Hergenröther, Joseph Adam Gustav

Hergenröther, Joseph Adam Gustav yōˈzĕf äˈdäm go͝osˈtäf hĕrˈgənrötər [key], 1824–90, German theologian and scholar, cardinal of the Roman Catholic Church. He was a professor at Munich and Würzburg. In 1879, Leo XIII made him cardinal and first prefect of the newly opened Vatican archives. Hergenröther wrote polemical works and church history. A zealous advocate of ultramontanism, he refuted Döllinger with Anti-Janus (1870, tr. 1870). His historical works include The Catholic Church and the Christian State (1876, tr. 1876) and Manual of Universal Church History (3 vol., 1876–80). His monumental work on Photius, written to dispel charges of papal responsibility for the Eastern schism, is fundamental, but considered by later scholars to be unfair to Photius.
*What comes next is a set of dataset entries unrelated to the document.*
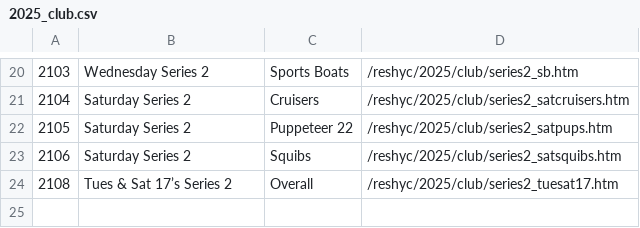
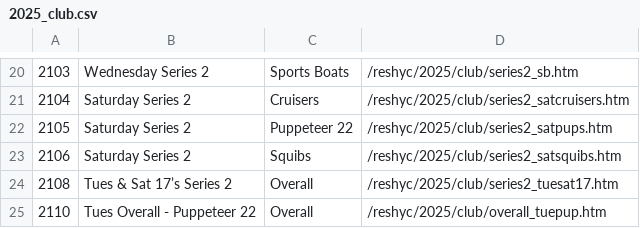
Before and after one commit to markmc/reshyc, a CSV file: backups/admin/2025_club.csv, drawn as a sheet; only a part is shown, gaps mark what is left out.

```diff
--- a/backups/admin/2025_club.csv
+++ b/backups/admin/2025_club.csv
@@ -24 +24,2 @@
 2108,Tues & Sat 17’s Series 2,Overall,/reshyc/2025/club/series2_tuesat17.htm
+2110,Tues Overall - Puppeteer 22,Overall,/reshyc/2025/club/overall_tuepup.htm
```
See American Catholic Historical Association, Church Historians (1926).

The Columbia Electronic Encyclopedia, 6th ed. Copyright © 2024, Columbia University Press. All rights reserved.

See more Encyclopedia articles on: Roman Catholic and Orthodox churches: General Biographies